**Entries supplied:**
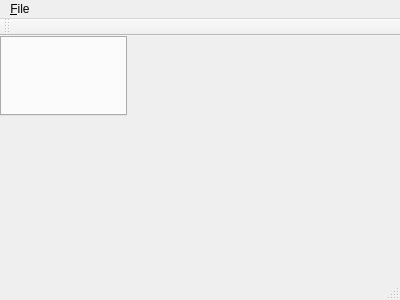
First picture: the form in SJTUFlow/SJTUFlow/codingwidget.ui, repository SatanWoo/SJTUFlow, before the edit.
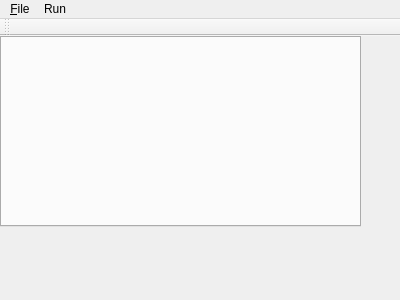
Second picture: the form after the edit. Icons and pictures are not drawn.

What changed in the file:
```diff
--- a/SJTUFlow/SJTUFlow/codingwidget.ui
+++ b/SJTUFlow/SJTUFlow/codingwidget.ui
@@ -19,10 +19,13 @@
      <rect>
       <x>0</x>
       <y>0</y>
-      <width>127</width>
-      <height>80</height>
+      <width>361</width>
+      <height>191</height>
      </rect>
     </property>
+    <property name="styleSheet">
+     <string notr="true"/>
+    </property>
     <property name="tabsClosable">
      <bool>true</bool>
     </property>
@@ -50,7 +53,14 @@
     <addaction name="actionClose"/>
     <addaction name="actionCloseAll"/>
    </widget>
+   <widget class="QMenu" name="menuRun">
+    <property name="title">
+     <string>Run</string>
+    </property>
+    <addaction name="actionRunModule"/>
+   </widget>
    <addaction name="menuFile"/>
+   <addaction name="menuRun"/>
   </widget>
   <widget class="QToolBar" name="toolBar">
    <attribute name="toolBarArea">
@@ -60,7 +70,6 @@
     <bool>false</bool>
    </attribute>
   </widget>
-  <widget class="QStatusBar" name="statusBar"/>
   <action name="actionNew">
    <property name="icon">
     <iconset resource="sjtuflow.qrc">
```
Left out of the diff: 8 changed lines with no effect on the pictures.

**What this task involves:**
Only a number is wanted here: the count of lines in the data that contain the string "edit".

**Reply to the task:**
2